20160603_seoulbeats_Fiestar_YeziThe K-pop summer has truly begun, with the specific sound of summer songs starting to saturate the stage. One such comeback is from Fiestar, who are following up their tragically underappreciated A Delicate Sense with a slice of tasty “Apple Pie”.

“Apple Pie” is, of course, an innocent song about the most wholesome of — ha ha ha, no. “Apple Pie” is about sex. It is, in the grand tradition of summer songs, a fun tongue-in-cheek song about sex, and it sounds like it. Synth-feuled and hook-driven, “Apple Pie” is more than a little cacophonous, but it works here. The contrasting synth layers provide a bite that keeps “Apple Pie” from being laden in sugar. It has a whimsical, almost folksy sound that balances with the vocals of Fiestar, which are thankfully front and center and not buried in the mix.

The lyrics of “Apple Pie” are a poignant discussion that will stimulate intellectual — yeah, that’s a nope. Here “apple pie” is long and blatant extended metaphor for sex. Specifically, oral sex, going by the repeated usage of “hot and sweet” and references to tasting and scent. However, there is a smart, sex-positive undercurrent to “Apple Pie”. They insist their boyfriend be patient and wait for the pie to finish, but when it’s done,  it’s done, so enjoy it already. Fiestar won’t be pressured into sex before they’re ready, but neither will they refuse sex once they are. They are neither virgins nor whores, but individuals making their own choices.

This is all backed and enhanced by the MV, which is a feminist masterpiece; full of symbolism about the importance of a woman’s control over her sexuality and how there’s no one correct way to approach sex. I am completely serious.”Apple Pie” is a pink, light-hearted romp with a powerful message intertwined with its whimsy.

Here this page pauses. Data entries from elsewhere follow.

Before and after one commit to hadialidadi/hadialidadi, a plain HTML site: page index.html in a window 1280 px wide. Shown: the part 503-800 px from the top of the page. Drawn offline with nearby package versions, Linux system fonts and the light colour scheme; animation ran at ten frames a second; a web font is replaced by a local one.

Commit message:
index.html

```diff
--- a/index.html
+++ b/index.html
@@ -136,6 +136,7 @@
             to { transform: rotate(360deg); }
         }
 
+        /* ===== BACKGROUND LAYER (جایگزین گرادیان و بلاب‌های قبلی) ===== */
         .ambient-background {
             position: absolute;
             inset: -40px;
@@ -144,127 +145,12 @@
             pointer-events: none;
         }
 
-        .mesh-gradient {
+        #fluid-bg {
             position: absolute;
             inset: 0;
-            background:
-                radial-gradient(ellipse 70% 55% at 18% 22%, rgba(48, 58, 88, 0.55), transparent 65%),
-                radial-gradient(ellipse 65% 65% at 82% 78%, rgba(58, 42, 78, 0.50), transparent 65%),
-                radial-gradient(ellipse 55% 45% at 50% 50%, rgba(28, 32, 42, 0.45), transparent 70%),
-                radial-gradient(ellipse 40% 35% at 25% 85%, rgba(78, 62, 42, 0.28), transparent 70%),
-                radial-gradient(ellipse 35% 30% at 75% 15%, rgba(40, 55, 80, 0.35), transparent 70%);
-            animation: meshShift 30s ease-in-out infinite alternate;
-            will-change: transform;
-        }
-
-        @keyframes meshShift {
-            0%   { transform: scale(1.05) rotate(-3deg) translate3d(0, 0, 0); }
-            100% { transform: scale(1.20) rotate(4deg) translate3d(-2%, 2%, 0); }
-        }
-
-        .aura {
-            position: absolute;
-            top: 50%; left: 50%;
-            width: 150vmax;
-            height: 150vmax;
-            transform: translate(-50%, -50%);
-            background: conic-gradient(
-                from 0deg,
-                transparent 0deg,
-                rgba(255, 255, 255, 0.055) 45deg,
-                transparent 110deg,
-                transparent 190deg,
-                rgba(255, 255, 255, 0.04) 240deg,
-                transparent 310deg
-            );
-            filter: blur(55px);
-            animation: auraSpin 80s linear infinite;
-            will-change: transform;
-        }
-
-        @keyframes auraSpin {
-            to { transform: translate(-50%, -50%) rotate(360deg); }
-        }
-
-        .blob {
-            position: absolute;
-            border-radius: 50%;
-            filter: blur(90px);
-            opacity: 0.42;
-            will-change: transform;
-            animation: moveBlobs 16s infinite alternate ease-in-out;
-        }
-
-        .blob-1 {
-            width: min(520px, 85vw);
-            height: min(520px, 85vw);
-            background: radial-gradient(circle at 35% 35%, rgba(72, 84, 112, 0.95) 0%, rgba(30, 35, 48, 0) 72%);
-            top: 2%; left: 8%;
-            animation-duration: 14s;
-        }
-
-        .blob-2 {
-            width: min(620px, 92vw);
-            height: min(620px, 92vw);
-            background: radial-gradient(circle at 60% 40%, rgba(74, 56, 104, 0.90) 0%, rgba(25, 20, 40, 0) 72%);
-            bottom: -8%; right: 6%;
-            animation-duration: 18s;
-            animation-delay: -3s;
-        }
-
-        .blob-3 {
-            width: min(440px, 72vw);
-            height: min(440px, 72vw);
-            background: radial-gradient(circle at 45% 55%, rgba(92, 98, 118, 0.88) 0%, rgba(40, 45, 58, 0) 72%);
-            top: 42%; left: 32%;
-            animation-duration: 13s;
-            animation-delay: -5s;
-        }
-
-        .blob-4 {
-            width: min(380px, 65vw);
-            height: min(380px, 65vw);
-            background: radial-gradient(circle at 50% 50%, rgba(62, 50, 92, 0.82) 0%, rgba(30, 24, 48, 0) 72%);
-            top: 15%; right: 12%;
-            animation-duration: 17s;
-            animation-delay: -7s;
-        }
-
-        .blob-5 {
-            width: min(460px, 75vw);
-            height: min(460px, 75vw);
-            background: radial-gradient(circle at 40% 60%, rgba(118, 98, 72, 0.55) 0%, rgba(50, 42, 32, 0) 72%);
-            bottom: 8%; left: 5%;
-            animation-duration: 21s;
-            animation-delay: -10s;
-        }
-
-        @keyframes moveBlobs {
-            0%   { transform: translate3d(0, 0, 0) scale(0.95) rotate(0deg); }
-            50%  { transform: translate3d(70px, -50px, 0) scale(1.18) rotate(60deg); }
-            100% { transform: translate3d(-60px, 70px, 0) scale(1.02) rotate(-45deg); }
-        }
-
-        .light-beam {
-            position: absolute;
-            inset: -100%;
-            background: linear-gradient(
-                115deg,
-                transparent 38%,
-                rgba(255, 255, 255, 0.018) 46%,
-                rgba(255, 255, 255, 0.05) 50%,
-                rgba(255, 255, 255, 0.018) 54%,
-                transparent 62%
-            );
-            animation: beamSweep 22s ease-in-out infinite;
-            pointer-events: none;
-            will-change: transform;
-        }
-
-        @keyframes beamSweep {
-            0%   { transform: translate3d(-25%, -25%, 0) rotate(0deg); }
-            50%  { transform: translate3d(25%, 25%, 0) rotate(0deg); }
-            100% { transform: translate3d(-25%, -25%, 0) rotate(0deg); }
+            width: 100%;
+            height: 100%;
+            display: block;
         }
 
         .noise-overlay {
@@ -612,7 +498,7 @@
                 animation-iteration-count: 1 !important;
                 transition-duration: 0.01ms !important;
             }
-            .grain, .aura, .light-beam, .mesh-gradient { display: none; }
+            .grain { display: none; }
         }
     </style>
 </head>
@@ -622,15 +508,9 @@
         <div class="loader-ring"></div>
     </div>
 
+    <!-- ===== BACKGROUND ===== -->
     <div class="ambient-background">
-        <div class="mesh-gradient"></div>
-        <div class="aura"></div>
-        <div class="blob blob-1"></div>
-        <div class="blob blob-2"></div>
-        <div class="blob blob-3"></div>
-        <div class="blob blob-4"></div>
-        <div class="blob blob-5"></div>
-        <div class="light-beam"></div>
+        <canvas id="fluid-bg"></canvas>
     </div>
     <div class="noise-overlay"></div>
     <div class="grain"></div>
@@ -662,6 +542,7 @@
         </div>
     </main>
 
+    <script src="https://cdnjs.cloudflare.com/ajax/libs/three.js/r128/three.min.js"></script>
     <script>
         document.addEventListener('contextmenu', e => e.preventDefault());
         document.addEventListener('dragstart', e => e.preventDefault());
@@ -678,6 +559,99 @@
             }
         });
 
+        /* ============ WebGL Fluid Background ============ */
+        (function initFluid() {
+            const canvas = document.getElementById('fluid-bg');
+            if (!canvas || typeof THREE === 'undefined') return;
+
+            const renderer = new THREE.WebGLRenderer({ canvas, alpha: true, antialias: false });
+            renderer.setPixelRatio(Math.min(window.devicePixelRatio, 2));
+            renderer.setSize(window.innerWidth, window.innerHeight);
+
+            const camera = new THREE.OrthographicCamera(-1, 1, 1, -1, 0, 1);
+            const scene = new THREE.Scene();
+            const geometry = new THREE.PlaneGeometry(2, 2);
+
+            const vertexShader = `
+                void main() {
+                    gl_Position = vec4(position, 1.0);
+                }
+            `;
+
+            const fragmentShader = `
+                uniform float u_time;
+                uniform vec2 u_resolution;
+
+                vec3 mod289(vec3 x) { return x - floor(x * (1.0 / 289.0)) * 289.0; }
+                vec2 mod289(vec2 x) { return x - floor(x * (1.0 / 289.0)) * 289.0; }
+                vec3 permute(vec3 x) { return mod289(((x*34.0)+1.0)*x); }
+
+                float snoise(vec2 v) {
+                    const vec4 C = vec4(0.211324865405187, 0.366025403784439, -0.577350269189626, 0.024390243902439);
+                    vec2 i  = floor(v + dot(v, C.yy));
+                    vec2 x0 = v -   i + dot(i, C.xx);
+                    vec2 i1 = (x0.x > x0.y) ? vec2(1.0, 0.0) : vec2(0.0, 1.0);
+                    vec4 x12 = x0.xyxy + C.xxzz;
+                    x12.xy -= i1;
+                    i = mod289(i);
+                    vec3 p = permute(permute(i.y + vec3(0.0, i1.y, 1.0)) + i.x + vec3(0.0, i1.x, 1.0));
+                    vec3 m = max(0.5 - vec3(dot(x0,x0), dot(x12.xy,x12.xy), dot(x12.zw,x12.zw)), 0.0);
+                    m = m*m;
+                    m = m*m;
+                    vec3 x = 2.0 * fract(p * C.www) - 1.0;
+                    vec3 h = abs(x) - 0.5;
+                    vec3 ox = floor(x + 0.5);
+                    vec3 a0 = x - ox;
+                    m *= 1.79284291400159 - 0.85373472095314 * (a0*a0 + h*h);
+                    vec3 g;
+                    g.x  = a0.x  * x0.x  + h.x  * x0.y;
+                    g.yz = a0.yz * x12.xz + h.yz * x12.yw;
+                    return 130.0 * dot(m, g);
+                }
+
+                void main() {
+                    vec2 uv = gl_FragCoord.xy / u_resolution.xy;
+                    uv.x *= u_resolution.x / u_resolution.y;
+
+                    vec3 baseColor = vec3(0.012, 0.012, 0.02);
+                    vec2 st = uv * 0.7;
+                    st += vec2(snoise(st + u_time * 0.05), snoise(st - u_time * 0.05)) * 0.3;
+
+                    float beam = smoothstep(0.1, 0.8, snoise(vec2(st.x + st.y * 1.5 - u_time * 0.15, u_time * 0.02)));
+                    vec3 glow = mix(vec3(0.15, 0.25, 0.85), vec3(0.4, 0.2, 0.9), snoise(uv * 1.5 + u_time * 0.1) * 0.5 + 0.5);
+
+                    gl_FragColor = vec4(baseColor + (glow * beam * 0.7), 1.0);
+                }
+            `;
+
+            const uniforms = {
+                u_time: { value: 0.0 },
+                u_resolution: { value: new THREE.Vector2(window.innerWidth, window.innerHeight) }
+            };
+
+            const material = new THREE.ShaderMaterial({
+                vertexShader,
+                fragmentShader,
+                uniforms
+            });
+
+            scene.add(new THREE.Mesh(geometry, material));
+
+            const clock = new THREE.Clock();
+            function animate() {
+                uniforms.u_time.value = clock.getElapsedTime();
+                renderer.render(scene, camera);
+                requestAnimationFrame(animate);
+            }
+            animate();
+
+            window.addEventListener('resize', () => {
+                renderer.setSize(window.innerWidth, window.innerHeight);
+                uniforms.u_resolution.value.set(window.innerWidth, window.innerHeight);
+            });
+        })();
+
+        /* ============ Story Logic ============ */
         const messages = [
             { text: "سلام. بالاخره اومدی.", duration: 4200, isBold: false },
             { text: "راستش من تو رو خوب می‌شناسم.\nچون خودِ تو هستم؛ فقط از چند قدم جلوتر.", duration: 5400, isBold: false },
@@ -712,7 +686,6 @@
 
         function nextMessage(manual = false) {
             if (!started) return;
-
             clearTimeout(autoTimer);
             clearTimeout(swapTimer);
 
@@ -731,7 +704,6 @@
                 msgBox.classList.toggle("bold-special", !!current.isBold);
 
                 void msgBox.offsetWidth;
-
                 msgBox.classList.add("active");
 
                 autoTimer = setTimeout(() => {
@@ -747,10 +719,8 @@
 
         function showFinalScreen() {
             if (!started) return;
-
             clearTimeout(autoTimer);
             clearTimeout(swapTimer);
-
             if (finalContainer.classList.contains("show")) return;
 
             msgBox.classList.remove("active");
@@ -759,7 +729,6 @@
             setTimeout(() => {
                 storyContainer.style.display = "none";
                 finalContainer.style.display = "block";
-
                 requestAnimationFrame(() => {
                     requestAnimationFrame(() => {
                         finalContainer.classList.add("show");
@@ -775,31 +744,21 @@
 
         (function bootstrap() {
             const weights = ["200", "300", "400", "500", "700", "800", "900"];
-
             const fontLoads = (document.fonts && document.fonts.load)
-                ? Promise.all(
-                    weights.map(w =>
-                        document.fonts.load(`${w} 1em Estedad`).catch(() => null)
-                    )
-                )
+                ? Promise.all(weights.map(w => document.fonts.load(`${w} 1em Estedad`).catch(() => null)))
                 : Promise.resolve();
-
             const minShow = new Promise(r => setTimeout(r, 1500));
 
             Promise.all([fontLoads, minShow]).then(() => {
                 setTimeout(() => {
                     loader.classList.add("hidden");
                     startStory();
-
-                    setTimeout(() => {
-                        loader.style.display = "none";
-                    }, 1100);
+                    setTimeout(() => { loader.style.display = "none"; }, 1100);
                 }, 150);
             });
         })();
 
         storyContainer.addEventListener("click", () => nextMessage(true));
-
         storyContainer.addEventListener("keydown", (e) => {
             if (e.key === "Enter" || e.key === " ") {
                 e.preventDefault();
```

Each member has her own story — Yezi‘s a scientist, Hyemi a maid, Jei a homemaker, Linzy a flight attendant, and Cao Lu is Snow White herself– but more importantly, each member has their own relationship to pie, and thus, sex. Yezi takes the role of a seducer, having her pie down to a science. Her verse backs this, as she gives tips on pie eating before straight-up telling her boyfriend he can be her toy. Jei is the opposite, trying over and over to bake a pie, but burning it every time. Yet when Jei takes her own initiative and takes her pie out of the oven early, she ends up with a perfect apple pie. She may have broken away from the prescribed recipe, but Jei found what worked for her. Soon, she’s happily surrounded by flawless pies.

Hyemi has no pie of her own. Instead, she focuses on her job and repairing a mistake she made earlier, as well as helping Jei clean up her plethora of burned pies. Because sometimes, you have other obligations, and pie has too much drama and takes up too much time for it to be a priority right now. Linzy forms a friendly bond with a customer on the job, but he quickly decides he wants some of her apple pie. Linzy is hesitant and unsure, at first acquiescing, but she changes her mind and keeps her pie under her own control.

20160603_seoulbeats_Fiestar_CaoLu Cao Lu, like Hyemi, doesn’t have her own pie, but prefers apples. She tries to eat Jei’s pie, but is knocked out by it– she tries to live vicariously through her friend, but finds she can’t handle it. Instead, she is found by her Prince Charming (a cameo by her We Got Married husband Jo Se-ho) who notably does not attempt to kiss the unconscious woman. Once they’re both awake, they form a silly bond, the lack of pie a non-issue.

“Apple Pie” presents five different relationships to sex: Yezi’s all about sex, Jei has it before she “should” but ends up happier for it, Hyemi has other priorities, Linzy refuses to cave to pressure, and Cao Lu has a happy relationship with no sex. More notably, “Apple Pie” presents all these paths and perspectives as equally valid. Hyemi, Cao Lu, and Linzy aren’t demonized for not having sex, and Yezi and Jei aren’t demonized because they are. “Apple Pie” is a summery sex jam that’s all about doing what’s right for you, no matter what form that takes. And it’s a decent song, too.

Song: 3.5/5

MV: 4.75/5

(Images via LoenTree, YouTube)